    Burnett (2-1) beat the team that drafted him for just the second time in 12 starts, improving to 2-5 against the Mets with his second dominant performance in a week. He beat Philadelphia 8-2 on Tuesday and limited New York to one hit over the first five innings before Victor Diaz homered leading off the sixth.

    Diaz's opposite-field drive was the first home run in six games at Shea Stadium this season. New York added a run in the eighth on Ramon Castro's sacrifice fly.

    "He pitched a great game," Marlins manager Jack McKeon said. "It was the second in a row he was in complete command the entire way."

    Burnett walked three and struck out five in his 12th complete game, a Marlins record.
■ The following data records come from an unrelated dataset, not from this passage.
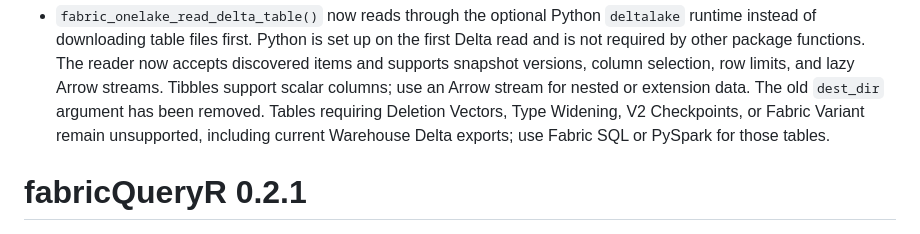
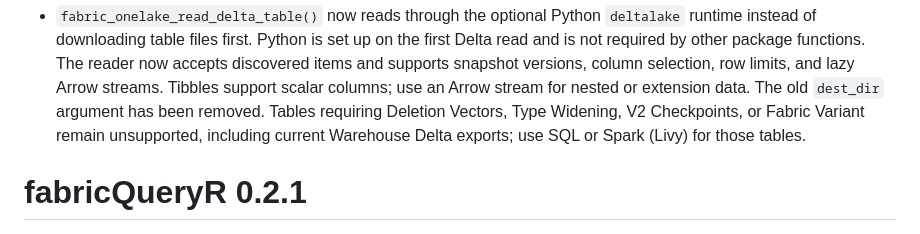
Before and after one commit to KennispuntTwente/fabricQueryR, a Markdown page: NEWS.md, the part around the change. Drawn GitHub-style.

```diff
--- a/NEWS.md
+++ b/NEWS.md
@@ -50,7 +50,7 @@
   use an Arrow stream for nested or extension data. The old `dest_dir` argument
   has been removed. Tables requiring Deletion Vectors, Type Widening, V2
   Checkpoints, or Fabric Variant remain unsupported, including current
-  Warehouse Delta exports; use Fabric SQL or PySpark for those tables.
+  Warehouse Delta exports; use SQL or Spark (Livy) for those tables.
 
 # fabricQueryR 0.2.1
 
```
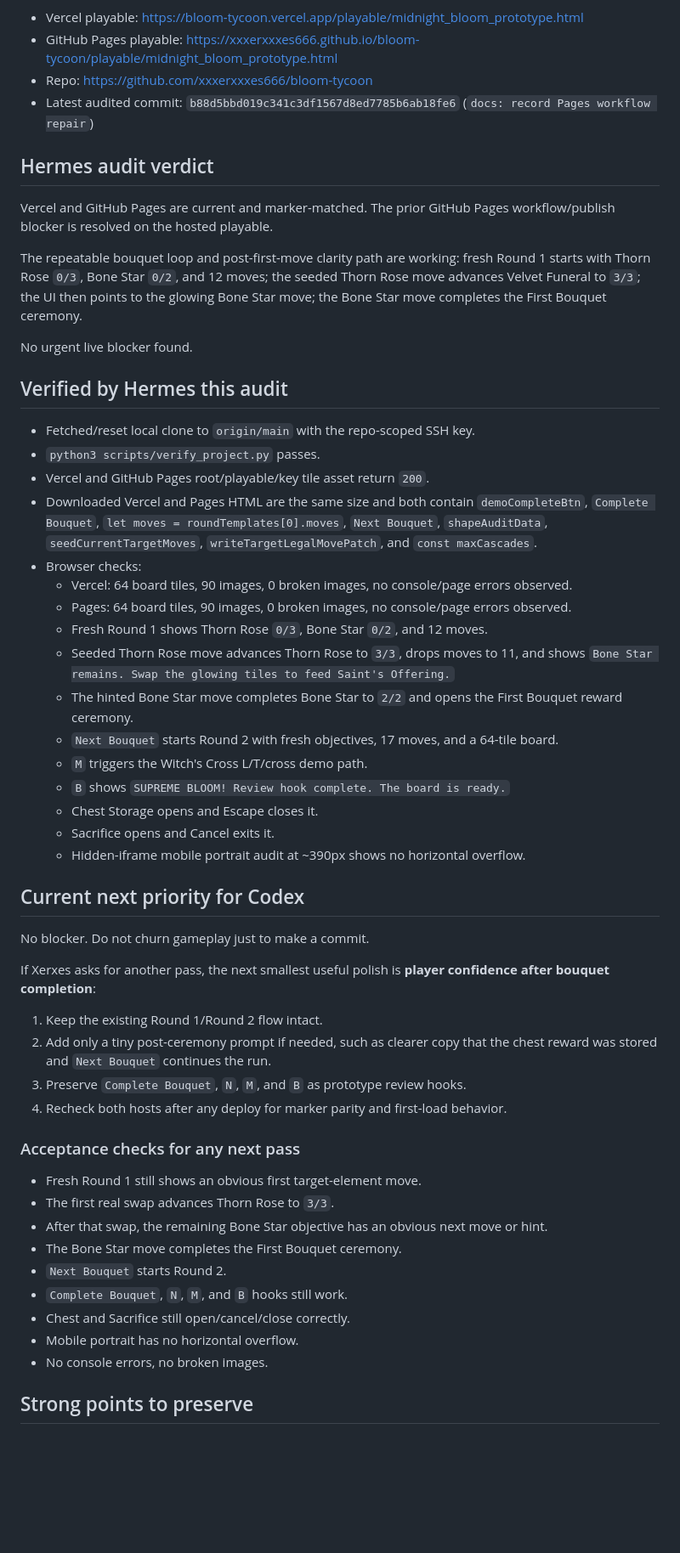
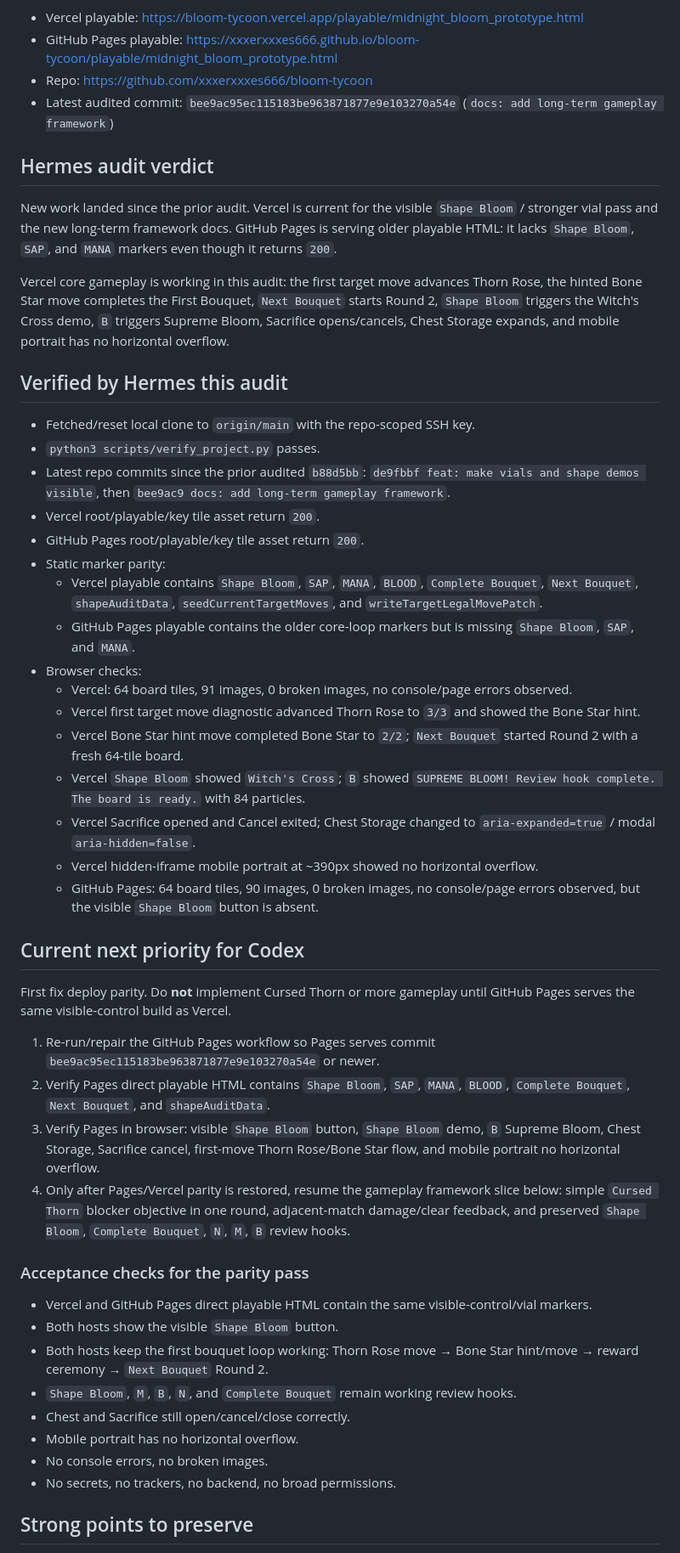
Before and after one commit to xxxerxxxes666/bloom-tycoon, a Markdown page: docs/hermes_audit_next_tasks.md, the part around one of its changes. Shown at 85% size. Rendered like a GitHub page; blank space fills up the shorter version.

Commit message:
docs: update Hermes audit for Pages parity

```diff
--- a/docs/hermes_audit_next_tasks.md
+++ b/docs/hermes_audit_next_tasks.md
@@ -105,57 +105,52 @@ Audit targets:
 - Vercel playable: https://bloom-tycoon.vercel.app/playable/midnight_bloom_prototype.html
 - GitHub Pages playable: https://xxxerxxxes666.github.io/bloom-tycoon/playable/midnight_bloom_prototype.html
 - Repo: https://github.com/xxxerxxxes666/bloom-tycoon
-- Latest audited commit: `b88d5bbd019c341c3df1567d8ed7785b6ab18fe6` (`docs: record Pages workflow repair`)
+- Latest audited commit: `bee9ac95ec115183be963871877e9e103270a54e` (`docs: add long-term gameplay framework`)
 
 ## Hermes audit verdict
 
-Vercel and GitHub Pages are current and marker-matched. The prior GitHub Pages workflow/publish blocker is resolved on the hosted playable.
+New work landed since the prior audit. Vercel is current for the visible `Shape Bloom` / stronger vial pass and the new long-term framework docs. GitHub Pages is serving older playable HTML: it lacks `Shape Bloom`, `SAP`, and `MANA` markers even though it returns `200`.
 
-The repeatable bouquet loop and post-first-move clarity path are working: fresh Round 1 starts with Thorn Rose `0/3`, Bone Star `0/2`, and 12 moves; the seeded Thorn Rose move advances Velvet Funeral to `3/3`; the UI then points to the glowing Bone Star move; the Bone Star move completes the First Bouquet ceremony.
-
-No urgent live blocker found.
+Vercel core gameplay is working in this audit: the first target move advances Thorn Rose, the hinted Bone Star move completes the First Bouquet, `Next Bouquet` starts Round 2, `Shape Bloom` triggers the Witch's Cross demo, `B` triggers Supreme Bloom, Sacrifice opens/cancels, Chest Storage expands, and mobile portrait has no horizontal overflow.
 
 ## Verified by Hermes this audit
 
 - Fetched/reset local clone to `origin/main` with the repo-scoped SSH key.
 - `python3 scripts/verify_project.py` passes.
-- Vercel and GitHub Pages root/playable/key tile asset return `200`.
-- Downloaded Vercel and Pages HTML are the same size and both contain `demoCompleteBtn`, `Complete Bouquet`, `let moves = roundTemplates[0].moves`, `Next Bouquet`, `shapeAuditData`, `seedCurrentTargetMoves`, `writeTargetLegalMovePatch`, and `const maxCascades`.
+- Latest repo commits since the prior audited `b88d5bb`: `de9fbbf feat: make vials and shape demos visible`, then `bee9ac9 docs: add long-term gameplay framework`.
+- Vercel root/playable/key tile asset return `200`.
+- GitHub Pages root/playable/key tile asset return `200`.
+- Static marker parity:
+  - Vercel playable contains `Shape Bloom`, `SAP`, `MANA`, `BLOOD`, `Complete Bouquet`, `Next Bouquet`, `shapeAuditData`, `seedCurrentTargetMoves`, and `writeTargetLegalMovePatch`.
+  - GitHub Pages playable contains the older core-loop markers but is missing `Shape Bloom`, `SAP`, and `MANA`.
 - Browser checks:
-  - Vercel: 64 board tiles, 90 images, 0 broken images, no console/page errors observed.
-  - Pages: 64 board tiles, 90 images, 0 broken images, no console/page errors observed.
-  - Fresh Round 1 shows Thorn Rose `0/3`, Bone Star `0/2`, and 12 moves.
-  - Seeded Thorn Rose move advances Thorn Rose to `3/3`, drops moves to 11, and shows `Bone Star remains. Swap the glowing tiles to feed Saint's Offering.`
-  - The hinted Bone Star move completes Bone Star to `2/2` and opens the First Bouquet reward ceremony.
-  - `Next Bouquet` starts Round 2 with fresh objectives, 17 moves, and a 64-tile board.
-  - `M` triggers the Witch's Cross L/T/cross demo path.
-  - `B` shows `SUPREME BLOOM! Review hook complete. The board is ready.`
-  - Chest Storage opens and Escape closes it.
-  - Sacrifice opens and Cancel exits it.
-  - Hidden-iframe mobile portrait audit at ~390px shows no horizontal overflow.
+  - Vercel: 64 board tiles, 91 images, 0 broken images, no console/page errors observed.
+  - Vercel first target move diagnostic advanced Thorn Rose to `3/3` and showed the Bone Star hint.
+  - Vercel Bone Star hint move completed Bone Star to `2/2`; `Next Bouquet` started Round 2 with a fresh 64-tile board.
+  - Vercel `Shape Bloom` showed `Witch's Cross`; `B` showed `SUPREME BLOOM! Review hook complete. The board is ready.` with 84 particles.
+  - Vercel Sacrifice opened and Cancel exited; Chest Storage changed to `aria-expanded=true` / modal `aria-hidden=false`.
+  - Vercel hidden-iframe mobile portrait at ~390px showed no horizontal overflow.
+  - GitHub Pages: 64 board tiles, 90 images, 0 broken images, no console/page errors observed, but the visible `Shape Bloom` button is absent.
 
 ## Current next priority for Codex
 
-No blocker. Do not churn gameplay just to make a commit.
+First fix deploy parity. Do **not** implement Cursed Thorn or more gameplay until GitHub Pages serves the same visible-control build as Vercel.
 
-If Xerxes asks for another pass, the next smallest useful polish is **player confidence after bouquet completion**:
+1. Re-run/repair the GitHub Pages workflow so Pages serves commit `bee9ac95ec115183be963871877e9e103270a54e` or newer.
+2. Verify Pages direct playable HTML contains `Shape Bloom`, `SAP`, `MANA`, `BLOOD`, `Complete Bouquet`, `Next Bouquet`, and `shapeAuditData`.
+3. Verify Pages in browser: visible `Shape Bloom` button, `Shape Bloom` demo, `B` Supreme Bloom, Chest Storage, Sacrifice cancel, first-move Thorn Rose/Bone Star flow, and mobile portrait no horizontal overflow.
+4. Only after Pages/Vercel parity is restored, resume the gameplay framework slice below: simple `Cursed Thorn` blocker objective in one round, adjacent-match damage/clear feedback, and preserved `Shape Bloom`, `Complete Bouquet`, `N`, `M`, `B` review hooks.
 
-1. Keep the existing Round 1/Round 2 flow intact.
-2. Add only a tiny post-ceremony prompt if needed, such as clearer copy that the chest reward was stored and `Next Bouquet` continues the run.
-3. Preserve `Complete Bouquet`, `N`, `M`, and `B` as prototype review hooks.
-4. Recheck both hosts after any deploy for marker parity and first-load behavior.
+### Acceptance checks for the parity pass
 
-### Acceptance checks for any next pass
-
-- Fresh Round 1 still shows an obvious first target-element move.
-- The first real swap advances Thorn Rose to `3/3`.
-- After that swap, the remaining Bone Star objective has an obvious next move or hint.
-- The Bone Star move completes the First Bouquet ceremony.
-- `Next Bouquet` starts Round 2.
-- `Complete Bouquet`, `N`, `M`, and `B` hooks still work.
+- Vercel and GitHub Pages direct playable HTML contain the same visible-control/vial markers.
+- Both hosts show the visible `Shape Bloom` button.
+- Both hosts keep the first bouquet loop working: Thorn Rose move → Bone Star hint/move → reward ceremony → `Next Bouquet` Round 2.
+- `Shape Bloom`, `M`, `B`, `N`, and `Complete Bouquet` remain working review hooks.
 - Chest and Sacrifice still open/cancel/close correctly.
 - Mobile portrait has no horizontal overflow.
 - No console errors, no broken images.
+- No secrets, no trackers, no backend, no broad permissions.
 
 ## Strong points to preserve
 
```
Also changed, not shown: other parts of docs/hermes_audit_next_tasks.md (+5 -4 lines).
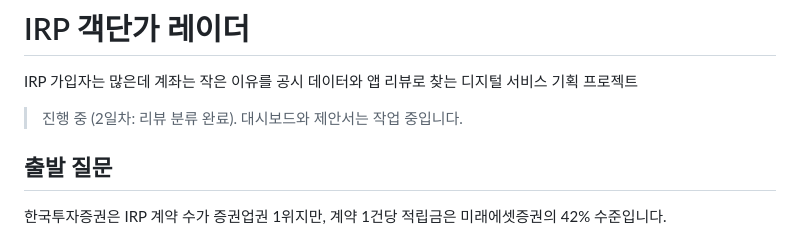
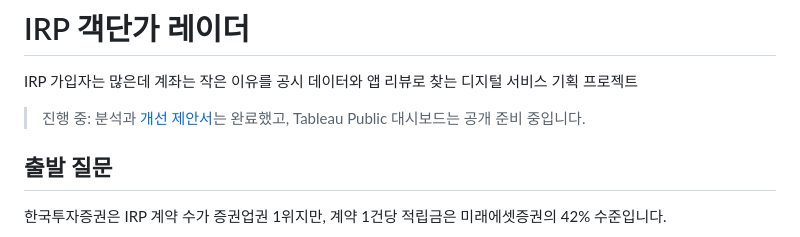
Before and after one commit to jhheo51-arch/irp-aov-radar, a Markdown page: README.md, the part around the change. GitHub-like rendering.

Commit message:
Update README status line
Co-Authored-By: Claude Opus 5.5 <noreply@anthropic.com>

```diff
--- a/README.md
+++ b/README.md
@@ -2,7 +2,7 @@
 
 IRP 가입자는 많은데 계좌는 작은 이유를 공시 데이터와 앱 리뷰로 찾는 디지털 서비스 기획 프로젝트
 
-> 진행 중 (2일차: 리뷰 분류 완료). 대시보드와 제안서는 작업 중입니다.
+> 진행 중: 분석과 [개선 제안서](docs/proposal.md)는 완료했고, Tableau Public 대시보드는 공개 준비 중입니다.
 
 ## 출발 질문
 
```
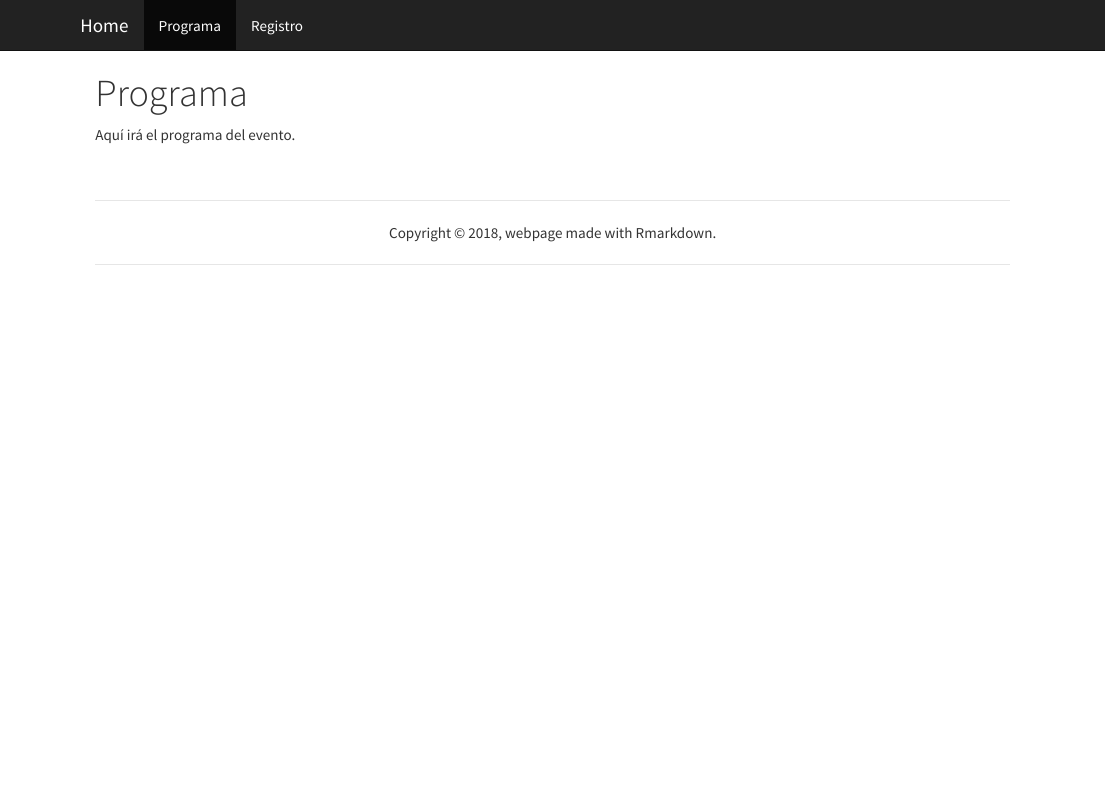
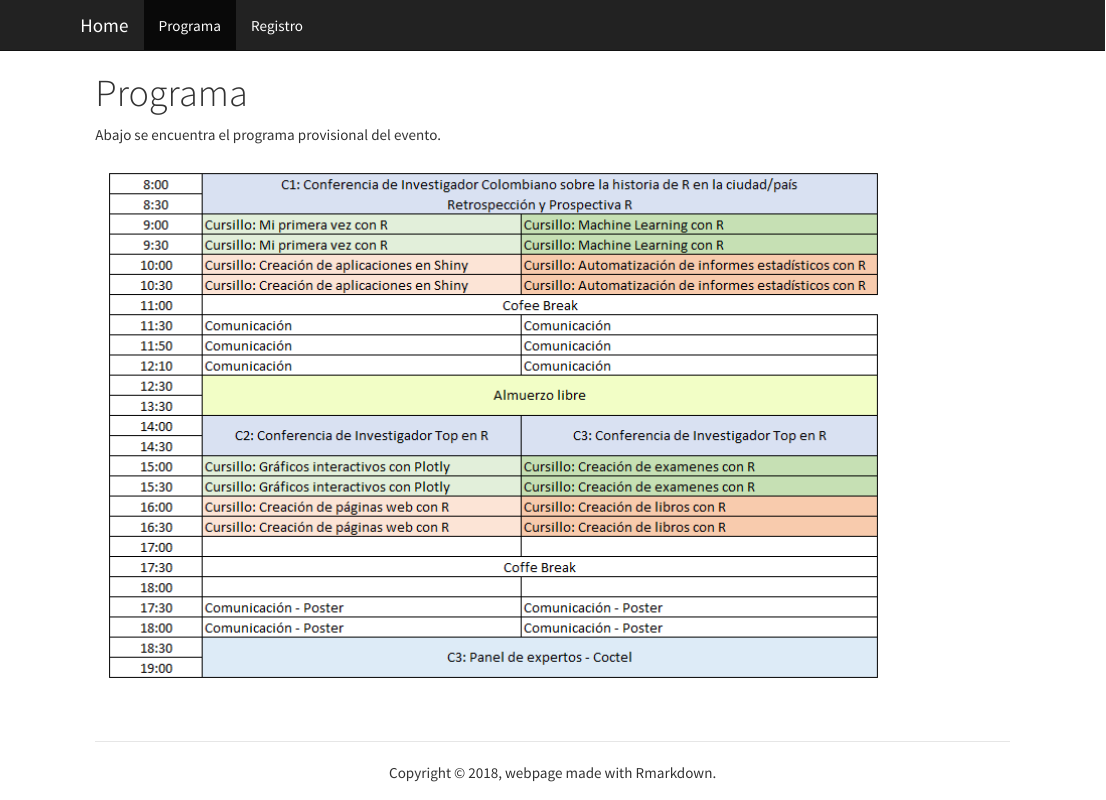
Before and after one commit to rday-colombia/2023, an R Markdown document (programa.Rmd): the page in a window 1100 px wide, from its top. The pictures show the output file programa.html that the author committed with the source, opened offline; library style sheets and scripts come from the installed R packages.

Commit message:
mejoras al programa

```diff
--- a/programa.Rmd
+++ b/programa.Rmd
@@ -2,4 +2,6 @@
 title: "Programa"
 ---
 
-Aquí irá el programa del evento.
+Abajo se encuentra el programa provisional del evento.
+
+<img src="imagenes/programacion.png" alt="Mountain View">
```
Also changed, not shown: documentos/programacion.xlsx (added), imagenes/programacion.png (added), programa.html.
He attributed the 13 groundouts, including three double plays, to relying on his changeup and a sinker that he didn't use in his first start -- a 4-2 loss in Atlanta -- because of a cut on his finger.

    "In the past, I'd get into situations and it'd be harder, harder, harder," Burnett said. "Now I have confidence in my stuff, mixing up off-speed pitches in fastball counts.

    "I'll take groundball outs every time," he said.

    Glavine (0-2) struggled with plate umpire Angel Hernandez's strike zone as he tried to work the corners, throwing 96 pitches in six innings -- only 52 for strikes. Glavine walked one in the Marlins' two-run first and two more when Florida made it 4-0 in the sixth.

    "Tommy's going to try and hit his spot and sometimes he's going to miss those spots," Mets manager Willie Randolph said. "He'll take the ball next time and his location will be better and he'll pitch a better game."

    The Marlins could have scored more in those innings, loading the bases with none out in each. In the first inning, Miguel Cabrera hit a two-run single before Juan Encarnacion hit a shallow fly to center and Mike Lowell lined into a double play to diving third baseman David Wright.

    And in the sixth, Alex Gonzalez hit a sacrifice fly after Jose Reyes was charged with two errors on a grounder that let Encarnacion advance to third. Florida then hit into two easy groundouts, one by Burnett with a drawn-in infield.

    Encarnacion had an RBI single in the ninth to make it 5-2.

    Mets fans began chanting "Cairo! Cairo!" for reserve second baseman Miguel Cairo after Kaz Matsui, back in the lineup after not starting for three games with a scratched cornea, botched three straight plays -- two tough hops going for hits and a poor throw on a double-play attempt -- leading to a Florida run in the third inning.

    "He's my second baseman," said Randolph, who removed Matsui as part of a double switch to start the seventh. "It takes time, it's going to be a couple of years before he becomes a really solid second baseman."

    Marlins reliever Antonio Alfonseca was ejected in the second inning by third base umpire Charlie Reliford for his reaction to the reversal of a call on Paul Lo Duca's drive off the left field wall.

    After the hit was ruled fair and Lo Duca ended up with a double, Randolph asked for Hernandez's help. The umpires convened halfway down the third base line and overturned the fair call, sending Lo Duca back to the plate.

    McKeon argued briefly with Reliford and then returned to the dugout. Alfonseca, standing just outside the Marlins' bullpen near the foul line in left, was then ejected.

    McKeon said Alfonseca was tossed because he refused Reliford's order to go back into the bullpen.

    "I didn't say anything to him," Alfonseca said. "I do not want to talk about it."

    Television replays showed the ball was foul.

    Game notes

    Livan Hernandez had 11 complete games for Florida. ... Mets left fielder Cliff Floyd (strained rib muscle) missed his fifth consecutive start. ... Marlins shortstop Gonzalez and second baseman Luis Castillo turned their 11th and 12th double plays of the season and 301th as a tandem. Cleveland's Ronnie Belliard and Jose Hernandez are next with 109, entering Sunday. ... Lowell doubled in the eighth to snap an 0-for-15 slump.

    Copyright by STATS LLC and The Associated Press